= About this task =
Every record should be copied exactly, except that pictures are to be omitted.

= Information =
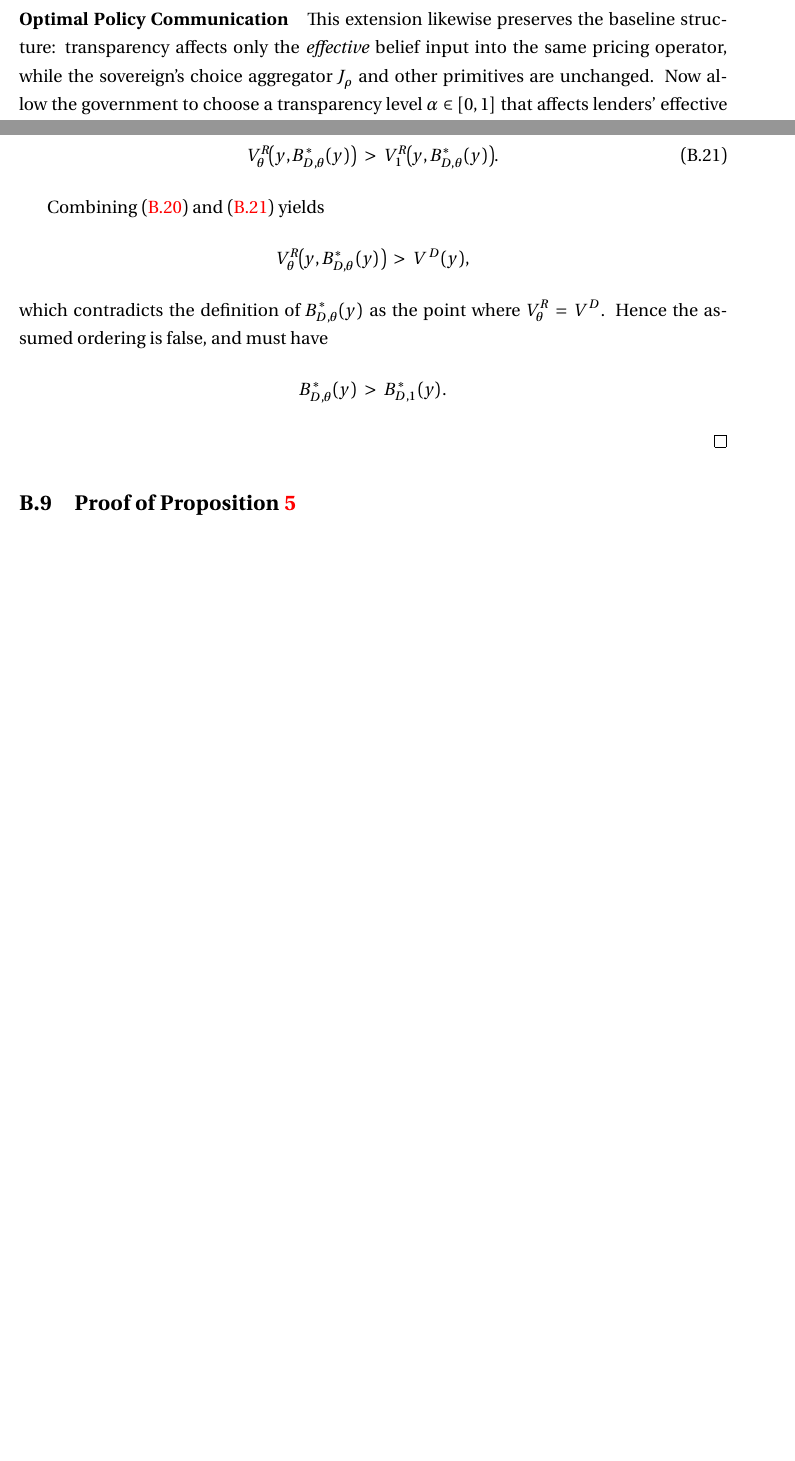
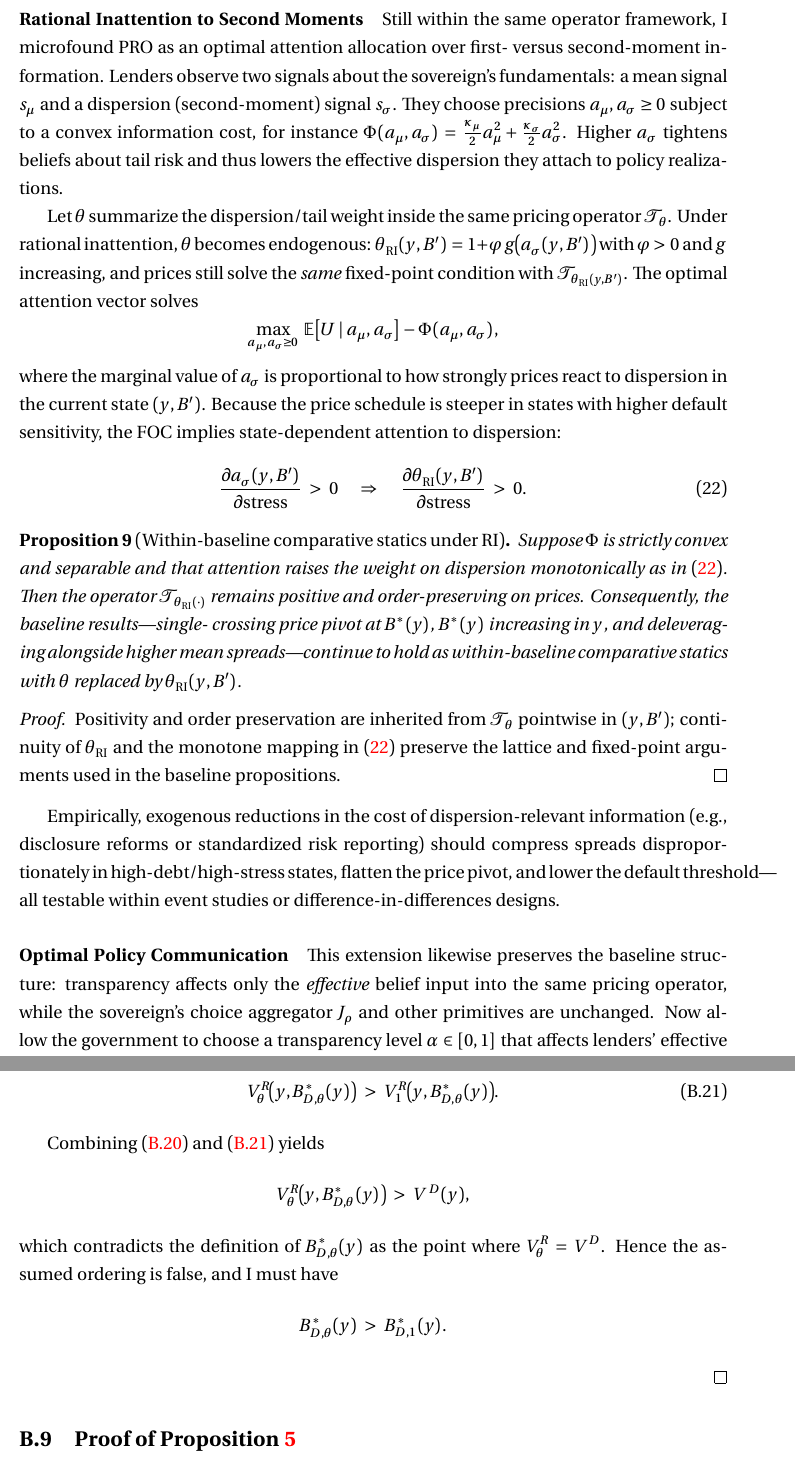
Before and after one commit to ChennoShen239/writing-sample, a LaTeX paper (paper/Long_term/bounded_default.tex): two parts of pages 35 and 48 of 68 before the commit and two parts of pages 35 and 49 of 69 after it, joined at a grey line, cut at the place of the change, the shorter picture padded with empty space. Compiled offline with XeLaTeX.

Commit message:
refactor: improve clarity and structure in bounded_default.tex; update binary PDF

```diff
--- a/paper/Long_term/bounded_default.tex
+++ b/paper/Long_term/bounded_default.tex
@@ -1604,6 +1604,60 @@ negativity bias means that $\widehat\theta$ responds more to larger $\xi$ when $
 \begin{proof}
 	See Appendix~\ref{app:proof_endogenous_beliefs}.
 \end{proof}
+
+\paragraph{Rational Inattention to Second Moments}
+Still within the same operator framework, I microfound PRO as an optimal
+attention allocation over first- versus second-moment information. Lenders
+observe two signals about the sovereign's fundamentals: a mean signal $s_\mu$
+and a dispersion (second-moment) signal $s_\sigma$. They choose precisions
+$a_\mu,a_\sigma\ge0$ subject to a convex information cost, for instance
+$\Phi(a_\mu,a_\sigma)=\tfrac{\kappa_\mu}{2}a_\mu^2+\tfrac{\kappa_\sigma}{2}a_\sigma^2$.
+Higher $a_\sigma$ tightens beliefs about tail risk and thus lowers the
+effective dispersion they attach to policy realizations.
+
+Let $\theta$ summarize the dispersion/tail weight inside the same pricing
+operator $\mathcal T_\theta$. Under rational inattention, $\theta$ becomes
+endogenous: $\theta_{\mathrm{RI}}(y,B') =
+	1+\varphi\,g\!\big(a_\sigma(y,B')\big)$ with $\varphi>0$ and $g$ increasing,
+and prices still solve the \emph{same} fixed-point condition with $\mathcal
+	T_{\theta_{\mathrm{RI}}(y,B')}$. The optimal attention vector solves
+\[
+	\max_{a_\mu,a_\sigma\ge0}\; \E\big[U\,|\,a_\mu,a_\sigma\big] - \Phi(a_\mu,a_\sigma),
+\]
+where the marginal value of $a_\sigma$ is proportional to how strongly prices
+react to dispersion in the current state $(y,B')$. Because the price schedule
+is steeper in states with higher default sensitivity, the FOC implies
+state-dependent attention to dispersion:
+\begin{equation}
+	\frac{\partial a_\sigma(y,B')}{\partial \text{stress}}\;>\;0
+	\quad\Rightarrow\quad
+	\frac{\partial \theta_{\mathrm{RI}}(y,B')}{\partial \text{stress}}\;>\;0.
+	\label{eq:ri_comparative_static}
+\end{equation}
+
+\begin{proposition}[Within-baseline comparative statics under RI]
+	\label{prop:ri_maintains_results}
+	Suppose $\Phi$ is strictly convex and separable and that attention raises the
+	weight on dispersion monotonically as in~\eqref{eq:ri_comparative_static}.
+	Then the operator $\mathcal T_{\theta_{\mathrm{RI}}(\cdot)}$ remains positive
+	and order-preserving on prices. Consequently, the baseline results—single-
+	crossing price pivot at $B^*(y)$, $B^*(y)$ increasing in $y$, and
+	deleveraging alongside higher mean spreads—continue to hold as within-baseline
+	comparative statics with $\theta$ replaced by $\theta_{\mathrm{RI}}(y,B')$.
+\end{proposition}
+
+\begin{proof}
+	Positivity and order preservation are inherited from $\mathcal T_\theta$ pointwise
+	in $(y,B')$; continuity of $\theta_{\mathrm{RI}}$ and the monotone mapping in
+	\eqref{eq:ri_comparative_static} preserve the lattice and fixed-point
+	arguments used in the baseline propositions.
+\end{proof}
+
+Empirically, exogenous reductions in the cost of dispersion-relevant
+information (e.g., disclosure reforms or standardized risk reporting) should
+compress spreads disproportionately in high-debt/high-stress states, flatten
+the price pivot, and lower the default threshold—all testable within event
+studies or difference-in-differences designs.
 
 \paragraph{Optimal Policy Communication}
 This extension likewise preserves the baseline structure: transparency affects
@@ -2286,7 +2340,7 @@ This is the CDF of a logistic distribution with location 0 and scale $\sigma$.	W
 		V^R_\theta\!\big(y,B^*_{D,\theta}(y)\big) \;>\; V^D(y),
 	\]
 	which contradicts the definition of \(B^*_{D,\theta}(y)\) as the point where
-\(V^R_\theta=V^D\). Hence the assumed ordering is false, and must have
+	\(V^R_\theta=V^D\). Hence the assumed ordering is false, and I must have
 	\[
 		B^*_{D,\theta}(y) \;>\; B^*_{D,1}(y).
 	\]
```
Also changed, not shown: paper/Long_term/bounded_default.pdf, paper/Long_term/bounded_default.tex (32 more changed lines). Lines whose indentation alone changed are shown as unchanged.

= Exercise response =
Before and after one commit to ChennoShen239/writing-sample, a LaTeX paper (paper/Long_term/bounded_default.tex): two parts of pages 35 and 48 of 68 before the commit and two parts of pages 35 and 49 of 69 after it, joined at a grey line, cut at the place of the change, the shorter picture padded with empty space. Compiled offline with XeLaTeX.

Commit message:
refactor: improve clarity and structure in bounded_default.tex; update binary PDF

```diff
--- a/paper/Long_term/bounded_default.tex
+++ b/paper/Long_term/bounded_default.tex
@@ -1604,6 +1604,60 @@ negativity bias means that $\widehat\theta$ responds more to larger $\xi$ when $
 \begin{proof}
 	See Appendix~\ref{app:proof_endogenous_beliefs}.
 \end{proof}
+
+\paragraph{Rational Inattention to Second Moments}
+Still within the same operator framework, I microfound PRO as an optimal
+attention allocation over first- versus second-moment information. Lenders
+observe two signals about the sovereign's fundamentals: a mean signal $s_\mu$
+and a dispersion (second-moment) signal $s_\sigma$. They choose precisions
+$a_\mu,a_\sigma\ge0$ subject to a convex information cost, for instance
+$\Phi(a_\mu,a_\sigma)=\tfrac{\kappa_\mu}{2}a_\mu^2+\tfrac{\kappa_\sigma}{2}a_\sigma^2$.
+Higher $a_\sigma$ tightens beliefs about tail risk and thus lowers the
+effective dispersion they attach to policy realizations.
+
+Let $\theta$ summarize the dispersion/tail weight inside the same pricing
+operator $\mathcal T_\theta$. Under rational inattention, $\theta$ becomes
+endogenous: $\theta_{\mathrm{RI}}(y,B') =
+	1+\varphi\,g\!\big(a_\sigma(y,B')\big)$ with $\varphi>0$ and $g$ increasing,
+and prices still solve the \emph{same} fixed-point condition with $\mathcal
+	T_{\theta_{\mathrm{RI}}(y,B')}$. The optimal attention vector solves
+\[
+	\max_{a_\mu,a_\sigma\ge0}\; \E\big[U\,|\,a_\mu,a_\sigma\big] - \Phi(a_\mu,a_\sigma),
+\]
+where the marginal value of $a_\sigma$ is proportional to how strongly prices
+react to dispersion in the current state $(y,B')$. Because the price schedule
+is steeper in states with higher default sensitivity, the FOC implies
+state-dependent attention to dispersion:
+\begin{equation}
+	\frac{\partial a_\sigma(y,B')}{\partial \text{stress}}\;>\;0
+	\quad\Rightarrow\quad
+	\frac{\partial \theta_{\mathrm{RI}}(y,B')}{\partial \text{stress}}\;>\;0.
+	\label{eq:ri_comparative_static}
+\end{equation}
+
+\begin{proposition}[Within-baseline comparative statics under RI]
+	\label{prop:ri_maintains_results}
+	Suppose $\Phi$ is strictly convex and separable and that attention raises the
+	weight on dispersion monotonically as in~\eqref{eq:ri_comparative_static}.
+	Then the operator $\mathcal T_{\theta_{\mathrm{RI}}(\cdot)}$ remains positive
+	and order-preserving on prices. Consequently, the baseline results—single-
+	crossing price pivot at $B^*(y)$, $B^*(y)$ increasing in $y$, and
+	deleveraging alongside higher mean spreads—continue to hold as within-baseline
+	comparative statics with $\theta$ replaced by $\theta_{\mathrm{RI}}(y,B')$.
+\end{proposition}
+
+\begin{proof}
+	Positivity and order preservation are inherited from $\mathcal T_\theta$ pointwise
+	in $(y,B')$; continuity of $\theta_{\mathrm{RI}}$ and the monotone mapping in
+	\eqref{eq:ri_comparative_static} preserve the lattice and fixed-point
+	arguments used in the baseline propositions.
+\end{proof}
+
+Empirically, exogenous reductions in the cost of dispersion-relevant
+information (e.g., disclosure reforms or standardized risk reporting) should
+compress spreads disproportionately in high-debt/high-stress states, flatten
+the price pivot, and lower the default threshold—all testable within event
+studies or difference-in-differences designs.
 
 \paragraph{Optimal Policy Communication}
 This extension likewise preserves the baseline structure: transparency affects
@@ -2286,7 +2340,7 @@ This is the CDF of a logistic distribution with location 0 and scale $\sigma$.	W
 		V^R_\theta\!\big(y,B^*_{D,\theta}(y)\big) \;>\; V^D(y),
 	\]
 	which contradicts the definition of \(B^*_{D,\theta}(y)\) as the point where
-\(V^R_\theta=V^D\). Hence the assumed ordering is false, and must have
+	\(V^R_\theta=V^D\). Hence the assumed ordering is false, and I must have
 	\[
 		B^*_{D,\theta}(y) \;>\; B^*_{D,1}(y).
 	\]
```
Also changed, not shown: paper/Long_term/bounded_default.pdf, paper/Long_term/bounded_default.tex (32 more changed lines). Lines whose indentation alone changed are shown as unchanged.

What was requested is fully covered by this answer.